[Change listing data]
......
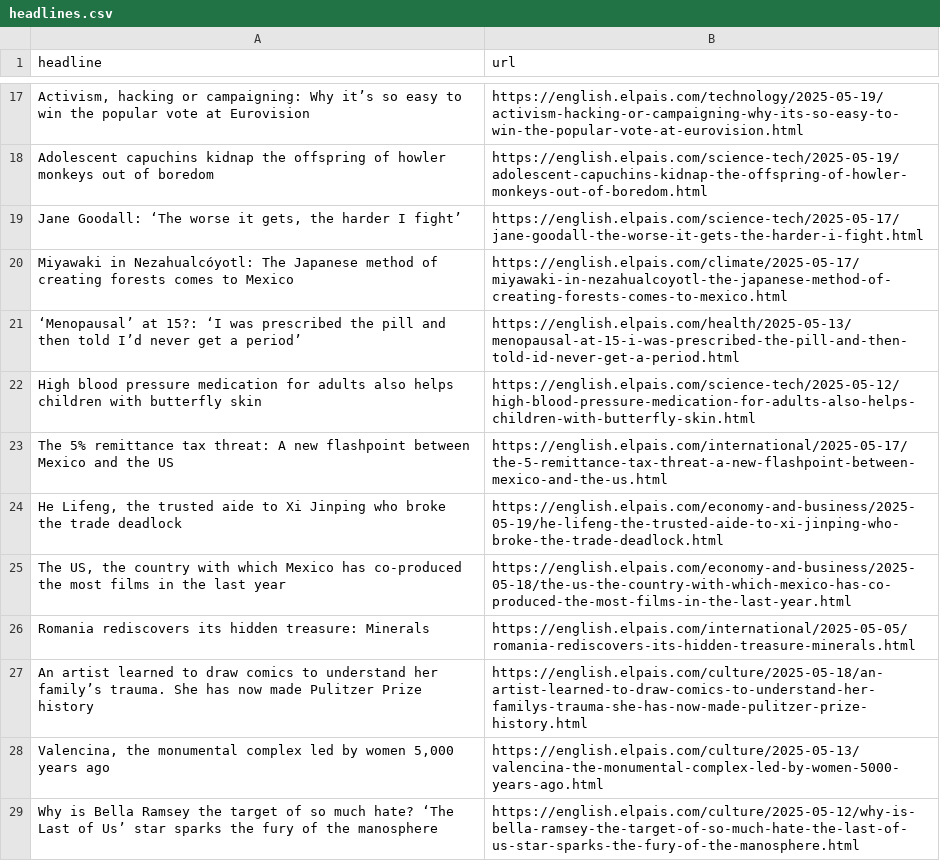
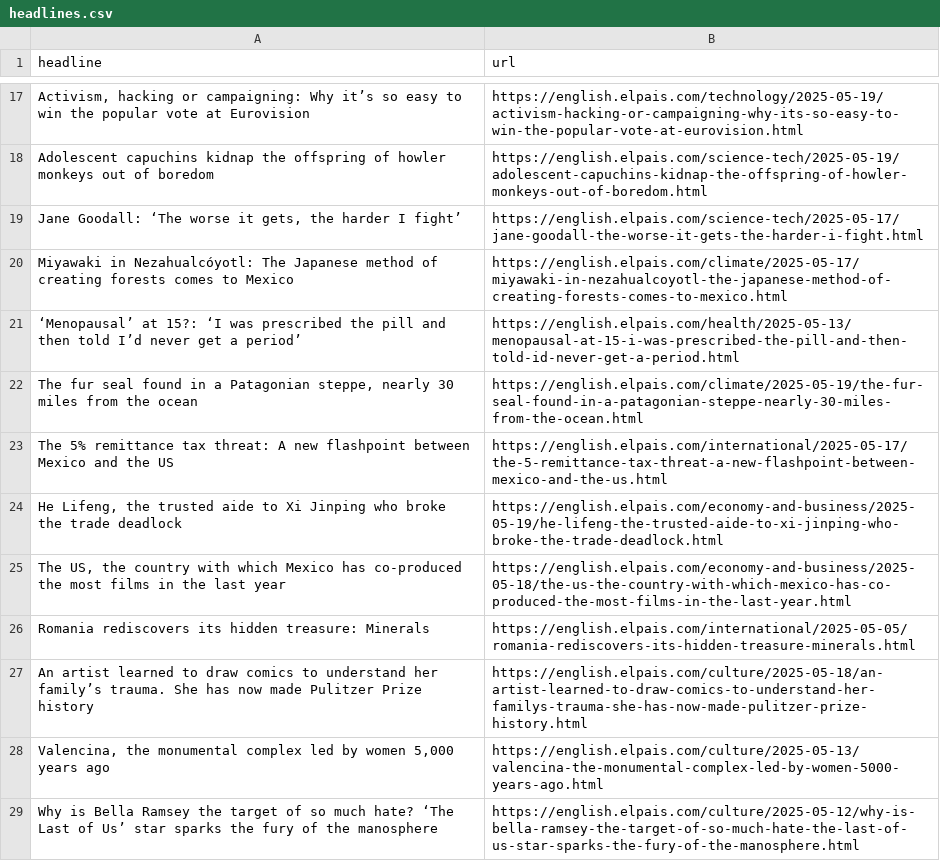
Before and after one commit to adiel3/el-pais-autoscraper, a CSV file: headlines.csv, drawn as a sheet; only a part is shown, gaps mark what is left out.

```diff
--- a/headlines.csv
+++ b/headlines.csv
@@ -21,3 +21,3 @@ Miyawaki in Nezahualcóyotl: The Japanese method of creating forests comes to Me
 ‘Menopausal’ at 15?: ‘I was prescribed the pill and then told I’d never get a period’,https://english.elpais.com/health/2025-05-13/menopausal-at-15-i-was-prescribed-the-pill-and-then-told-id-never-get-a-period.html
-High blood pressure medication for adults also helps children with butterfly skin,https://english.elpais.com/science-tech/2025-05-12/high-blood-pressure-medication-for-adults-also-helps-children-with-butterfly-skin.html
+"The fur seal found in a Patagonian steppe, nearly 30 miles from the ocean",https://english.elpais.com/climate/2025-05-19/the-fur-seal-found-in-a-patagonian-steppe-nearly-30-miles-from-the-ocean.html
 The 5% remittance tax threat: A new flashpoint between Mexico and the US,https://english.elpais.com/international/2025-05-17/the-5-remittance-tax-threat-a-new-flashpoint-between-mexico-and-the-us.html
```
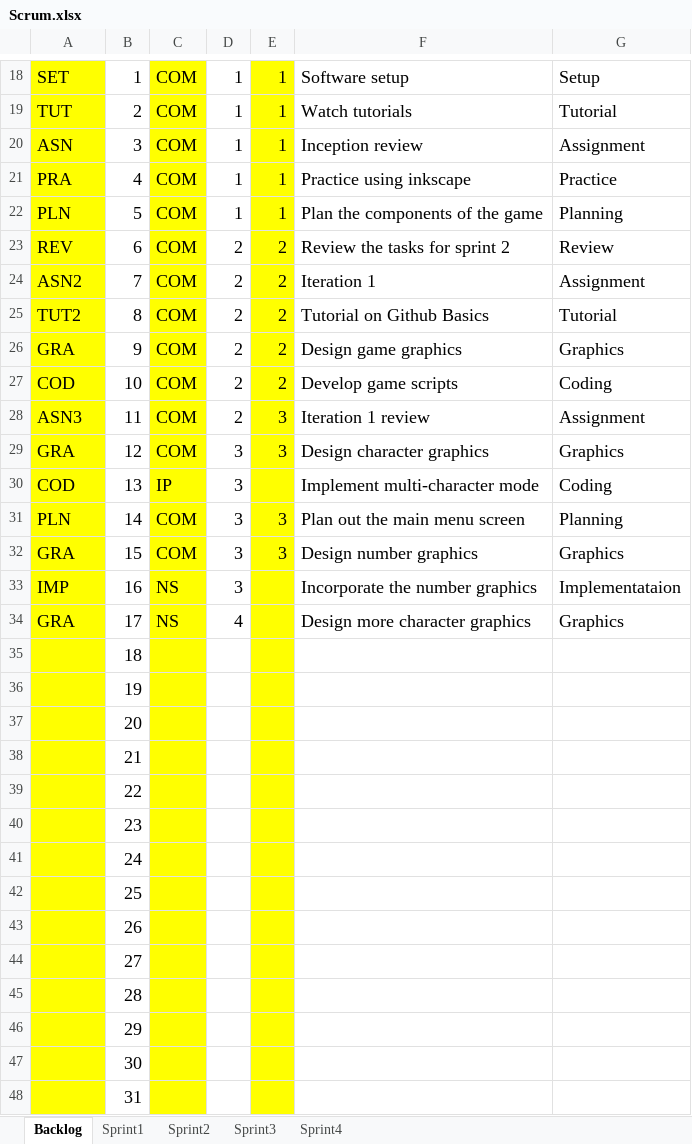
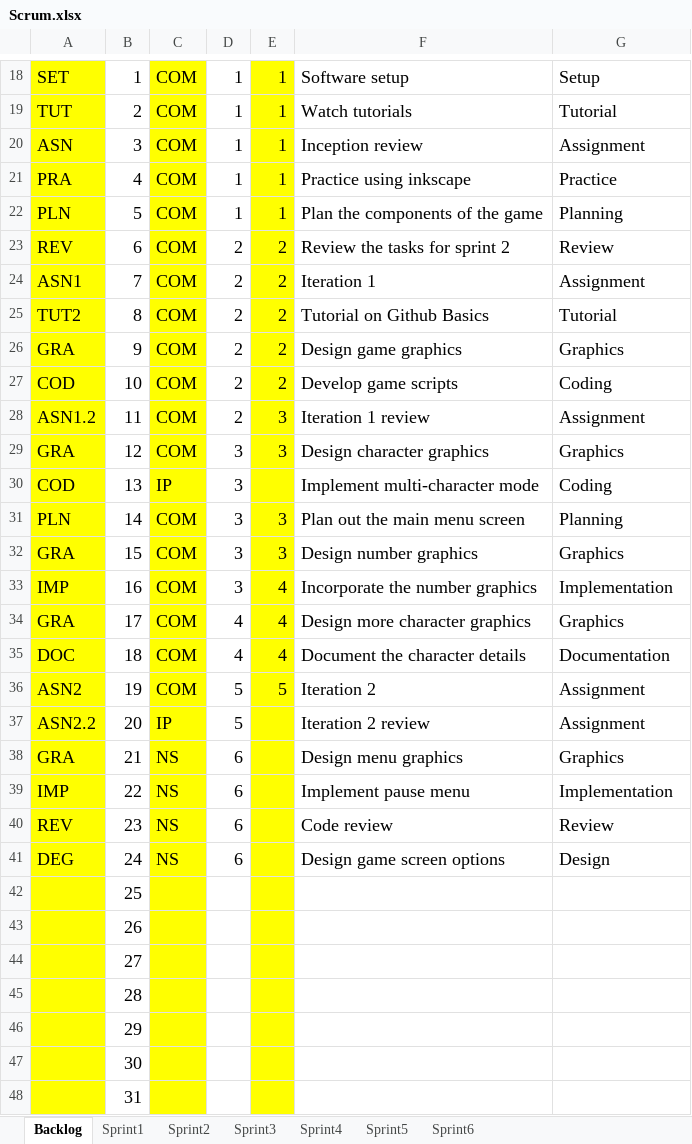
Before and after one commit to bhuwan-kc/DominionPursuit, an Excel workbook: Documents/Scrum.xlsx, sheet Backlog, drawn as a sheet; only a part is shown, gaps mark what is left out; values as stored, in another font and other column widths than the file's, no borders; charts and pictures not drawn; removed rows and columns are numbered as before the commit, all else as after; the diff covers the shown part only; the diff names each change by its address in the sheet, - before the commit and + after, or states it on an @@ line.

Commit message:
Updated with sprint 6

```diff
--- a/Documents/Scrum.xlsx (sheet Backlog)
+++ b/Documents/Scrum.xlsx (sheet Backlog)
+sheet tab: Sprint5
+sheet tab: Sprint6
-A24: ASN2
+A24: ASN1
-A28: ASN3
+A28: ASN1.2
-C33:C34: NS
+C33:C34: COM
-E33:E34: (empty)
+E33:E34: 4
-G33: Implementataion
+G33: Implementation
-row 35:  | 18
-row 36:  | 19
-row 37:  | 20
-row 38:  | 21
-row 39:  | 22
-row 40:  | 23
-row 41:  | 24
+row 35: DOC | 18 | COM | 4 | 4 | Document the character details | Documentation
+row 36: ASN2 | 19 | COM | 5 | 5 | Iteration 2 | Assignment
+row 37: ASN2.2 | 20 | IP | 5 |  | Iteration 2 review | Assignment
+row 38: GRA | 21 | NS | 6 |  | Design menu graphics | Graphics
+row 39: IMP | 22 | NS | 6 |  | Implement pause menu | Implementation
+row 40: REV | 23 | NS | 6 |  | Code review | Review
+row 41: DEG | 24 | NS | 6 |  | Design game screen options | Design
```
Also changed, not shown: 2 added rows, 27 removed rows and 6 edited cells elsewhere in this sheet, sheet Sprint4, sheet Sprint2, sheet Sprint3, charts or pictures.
......
• **Task instructions**: The reply should hold every entry above, given again exactly, but not a single picture.

• **Problem solution**:
Before and after one commit to adiel3/el-pais-autoscraper, a CSV file: headlines.csv, drawn as a sheet; only a part is shown, gaps mark what is left out.

```diff
--- a/headlines.csv
+++ b/headlines.csv
@@ -21,3 +21,3 @@ Miyawaki in Nezahualcóyotl: The Japanese method of creating forests comes to Me
 ‘Menopausal’ at 15?: ‘I was prescribed the pill and then told I’d never get a period’,https://english.elpais.com/health/2025-05-13/menopausal-at-15-i-was-prescribed-the-pill-and-then-told-id-never-get-a-period.html
-High blood pressure medication for adults also helps children with butterfly skin,https://english.elpais.com/science-tech/2025-05-12/high-blood-pressure-medication-for-adults-also-helps-children-with-butterfly-skin.html
+"The fur seal found in a Patagonian steppe, nearly 30 miles from the ocean",https://english.elpais.com/climate/2025-05-19/the-fur-seal-found-in-a-patagonian-steppe-nearly-30-miles-from-the-ocean.html
 The 5% remittance tax threat: A new flashpoint between Mexico and the US,https://english.elpais.com/international/2025-05-17/the-5-remittance-tax-threat-a-new-flashpoint-between-mexico-and-the-us.html
```
Before and after one commit to bhuwan-kc/DominionPursuit, an Excel workbook: Documents/Scrum.xlsx, sheet Backlog, drawn as a sheet; only a part is shown, gaps mark what is left out; values as stored, in another font and other column widths than the file's, no borders; charts and pictures not drawn; removed rows and columns are numbered as before the commit, all else as after; the diff covers the shown part only; the diff names each change by its address in the sheet, - before the commit and + after, or states it on an @@ line.

Commit message:
Updated with sprint 6

```diff
--- a/Documents/Scrum.xlsx (sheet Backlog)
+++ b/Documents/Scrum.xlsx (sheet Backlog)
+sheet tab: Sprint5
+sheet tab: Sprint6
-A24: ASN2
+A24: ASN1
-A28: ASN3
+A28: ASN1.2
-C33:C34: NS
+C33:C34: COM
-E33:E34: (empty)
+E33:E34: 4
-G33: Implementataion
+G33: Implementation
-row 35:  | 18
-row 36:  | 19
-row 37:  | 20
-row 38:  | 21
-row 39:  | 22
-row 40:  | 23
-row 41:  | 24
+row 35: DOC | 18 | COM | 4 | 4 | Document the character details | Documentation
+row 36: ASN2 | 19 | COM | 5 | 5 | Iteration 2 | Assignment
+row 37: ASN2.2 | 20 | IP | 5 |  | Iteration 2 review | Assignment
+row 38: GRA | 21 | NS | 6 |  | Design menu graphics | Graphics
+row 39: IMP | 22 | NS | 6 |  | Implement pause menu | Implementation
+row 40: REV | 23 | NS | 6 |  | Code review | Review
+row 41: DEG | 24 | NS | 6 |  | Design game screen options | Design
```
Also changed, not shown: 2 added rows, 27 removed rows and 6 edited cells elsewhere in this sheet, sheet Sprint4, sheet Sprint2, sheet Sprint3, charts or pictures.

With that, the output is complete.